These dolphins torment will continue for the rest of their lives as they are forced to entertain the very same species that stole them from their home- the ocean.

Newly captured Bottlenose Dolphin calf at Dolphin Base, TaijiNewly captured Bottlenose Dolphin calf at Dolphin Base, Taiji
Photo: Sea Shepherd

Due to a massive downturn in dolphin meat sales throughout the town over recent years, as well as the fact that their meat stocks were already full after the Striped dolphin massacre, they had no choice but to release those dolphins that were both too old and ‘unattractive’ for life in captivity, and escaped slaughter.  Theywere released back out to sea in an absolute frenzy- evidently desperate to get as far away from the horrors from within the Cove as possible.

Bottlenose Dolphins being releasedBottlenose Dolphins being released
Photo: Sea Shepherd

They now swim with 125 dolphins less than when they were driven into the cove six days earlier. The majority of those dolphins taken and killed represented the next generation of their family pod- the future of their bloodline. In the coming years, their pod size will dwindle considerably and will take generations to rebuild. The captive dolphin industry truly has the blood of hundreds of wild dolphins on their hands.

Bloody Cove after bottlenose dolphin slaughterBloody Cove after bottlenose dolphin slaughter
Photo: Sea Shepherd

Millions of dollars (hundreds of millions of Japanese yen) will now line the pockets of those people, marine parks, and organizations involved. In turn, fueling the continuation of dolphin slaughters in the future- unless we all make a collective decision to STOP supporting the exploitation of marine mammals in dolphinariums and marine parks around the world!

Make the right choice.

You can help us on the ground here in Taiji.
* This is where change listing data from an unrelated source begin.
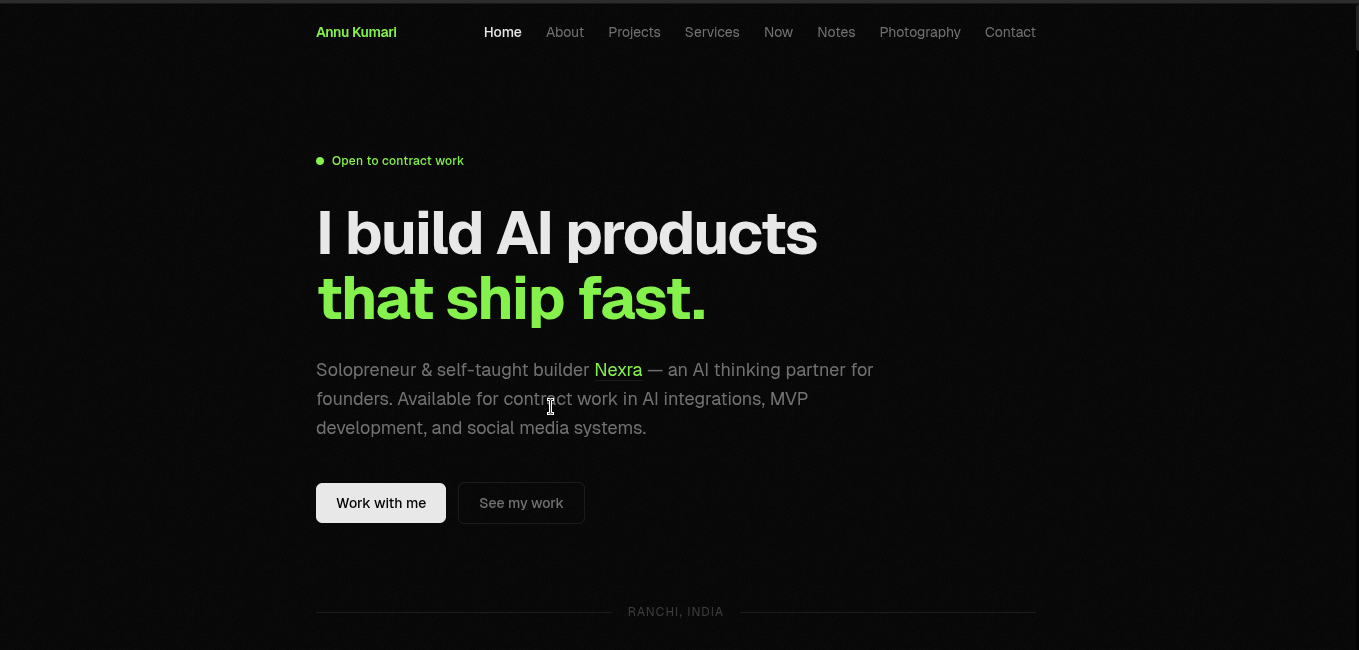
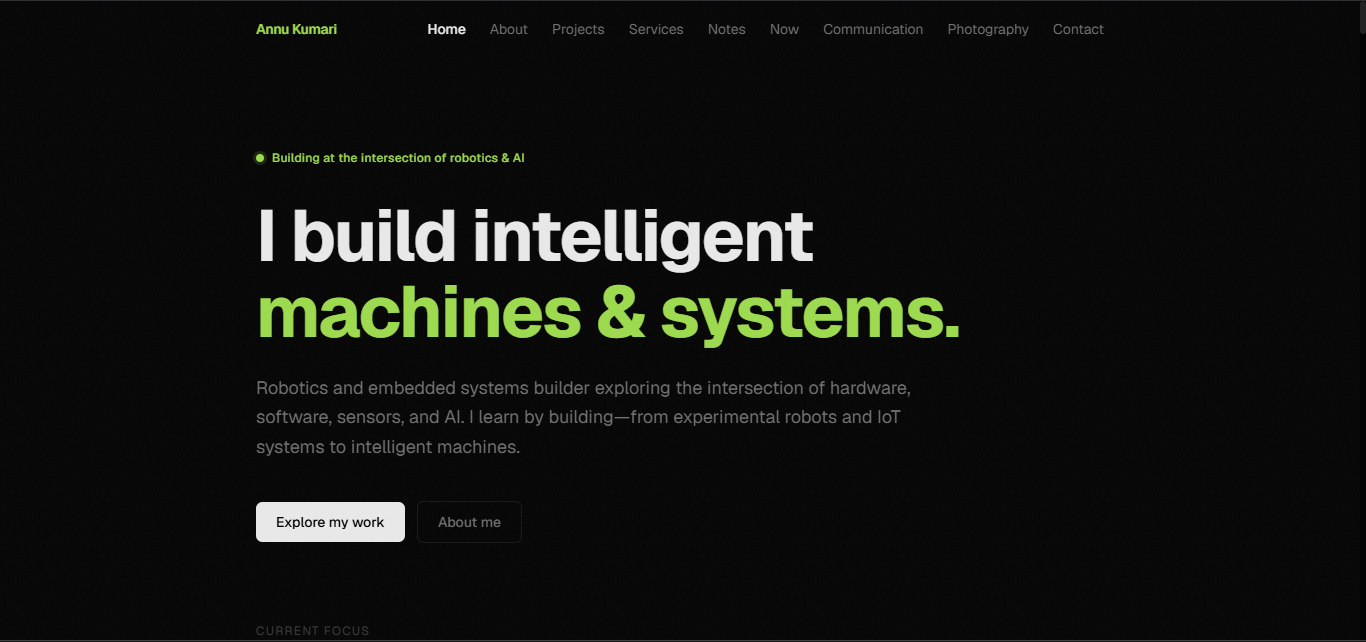
update og image

diff --git a/app/layout.tsx b/app/layout.tsx
@@ -1,25 +1,32 @@
 import type { Metadata } from "next";
+
 import "./globals.css";
+
 import { ClerkProvider } from "@clerk/nextjs";
+
 import { ConvexClientProvider } from "@/components/ConvexClient/ConvexClientProvider";
+
 import { Analytics } from "@vercel/analytics/next";
+
 import "highlight.js/styles/github-dark.css";
+
 import { Geist } from "next/font/google";
+
 import { cn } from "@/lib/utils";
+
 import Navbar from "@/components/layout/Navbar";
+
 import Footer from "@/components/layout/Footer";
 
-const geist = Geist({ subsets: ["latin"], variable: "--font-sans" });
-
-// export const metadata: Metadata = {
-//   title: "Annu Kumari",
-//   description: "Solopreneur building AI products. Available for contract work.",
-// };
+const geist = Geist({
+  subsets: ["latin"],
+  variable: "--font-sans",
+});
 
 export const metadata: Metadata = {
-  title: "Annu Kumari - AI Product Builder",
+  title: "Annu Kumari — Robotics, Embedded Systems & AI",
   description:
-    "Solopreneur building AI products. Available for contract work. Fast, focused, and no bloat.",
+    "Robotics and embedded systems builder exploring the intersection of hardware, software, IoT, and AI. Building intelligent machines and systems through hands-on projects.",
 
   icons: {
     icon: "/icon.png",
@@ -28,8 +35,9 @@ export const metadata: Metadata = {
   },
 
   openGraph: {
-    title: "Annu Kumari - AI Product Builder",
-    description: "Solopreneur building AI products. Available for contract work.",
+    title: "Annu Kumari — Robotics, Embedded Systems & AI",
+    description:
+      "Robotics and embedded systems builder exploring the intersection of hardware, software, IoT, and AI.",
     url: "https://annu-kumari.nexralab.com",
     siteName: "Annu Kumari",
     images: [
@@ -37,7 +45,7 @@ export const metadata: Metadata = {
         url: "/annu.png",
         width: 1200,
         height: 630,
-        alt: "Annu Kumari",
+        alt: "Annu Kumari — Robotics, Embedded Systems & AI",
       },
     ],
     type: "website",
@@ -45,8 +53,9 @@ export const metadata: Metadata = {
 
   twitter: {
     card: "summary_large_image",
-    title: "Annu Kumari - AI Product Builder",
-    description: "Solopreneur building AI products. Available for contract work.",
+    title: "Annu Kumari — Robotics, Embedded Systems & AI",
+    description:
+      "Robotics and embedded systems builder exploring the intersection of hardware, software, IoT, and AI.",
     images: ["/annu.png"],
   },
 };
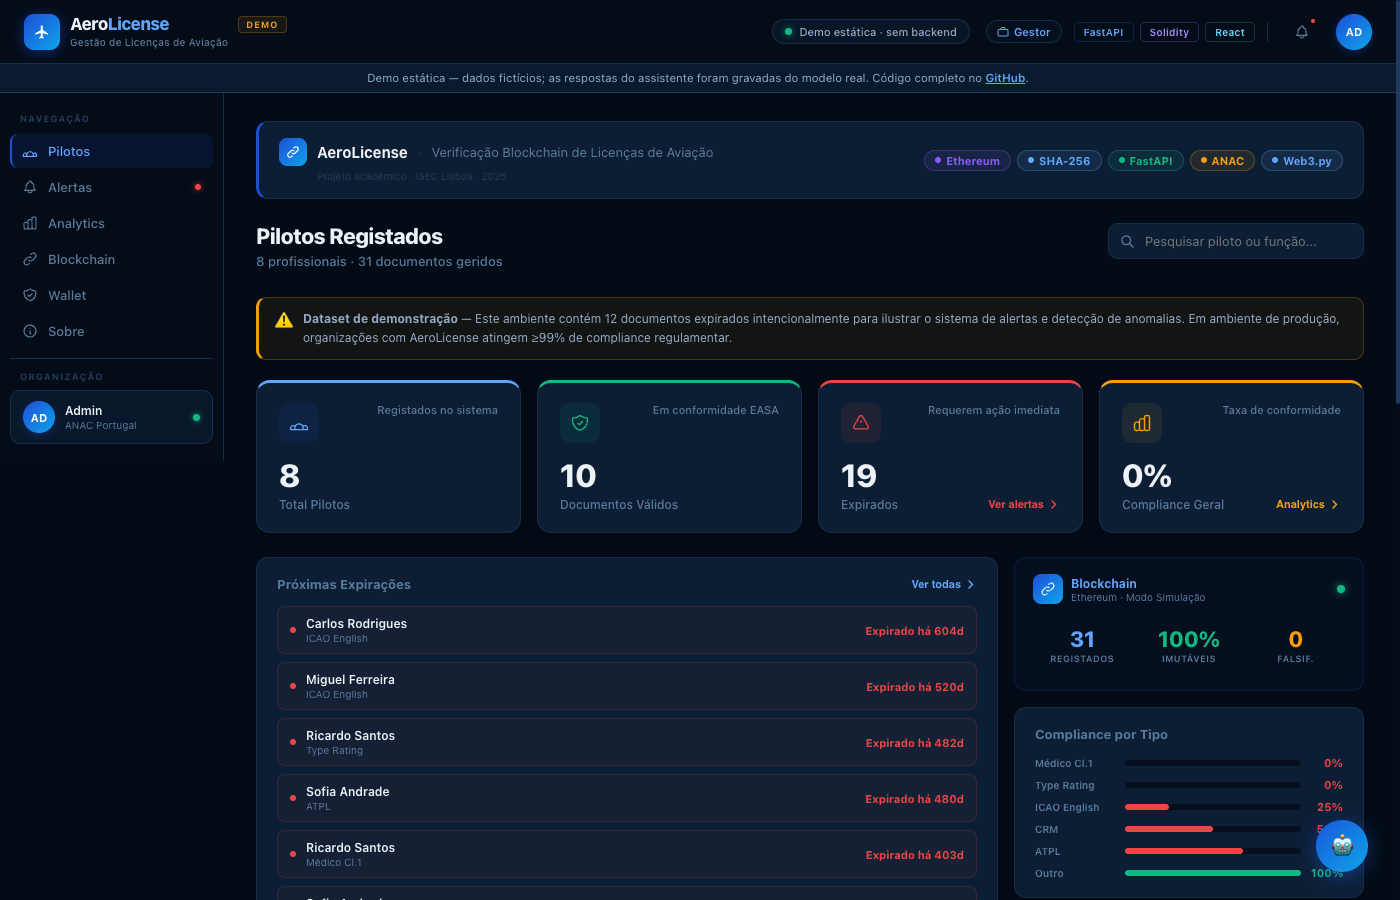
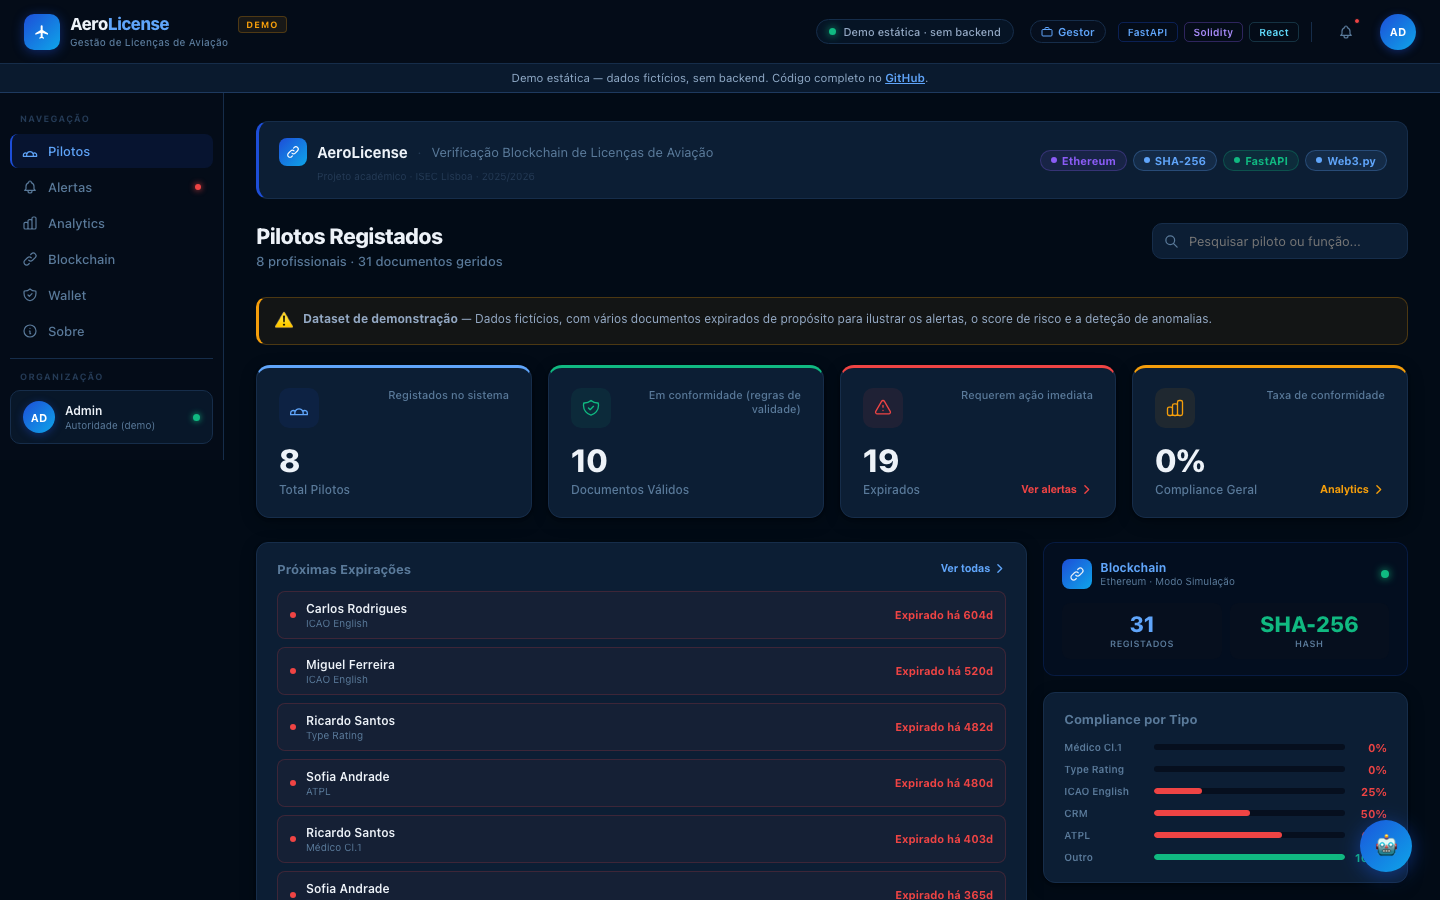
docs: refresh dashboard screenshot

diff --git a/README.md b/README.md
@@ -9,9 +9,7 @@ A compliance dashboard for aviation licences and medical certificates, with a to
 
 > **This is a static demo.** It has fictional data and no backend. The assistant panel replays answers recorded from a real model when a recordings file is present (see below); uploaded files are hashed in your browser only. The UI is in Portuguese (European).
 
-| Dashboard | AI assistant |
-|---|---|
-| ![Dashboard](docs/screenshots/dashboard.png) | ![Assistant](docs/screenshots/assistant.png) |
+![AeroLicense dashboard (static demo)](docs/screenshots/dashboard.png)
 
 ## The problem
To find out how to become a Cove Guardian, email your interests to or simply support the movement to spread the word by viewing and sharing our posts via social networking sites and livestream!

Our livestream can be viewed at you can also watch archived livestream footage from the campaign here in Taiji.

Visit the Sea Shepherd Facebook page and official Cove Guardian Facebook page

Cove Guardian,
Nicole McLachlan

Cove Guardians Nicole, Alice, Bianca, Tricia and MichelleCove Guardians Nicole, Alice, Bianca, Tricia and Michelle
Photo: Sea Shepherd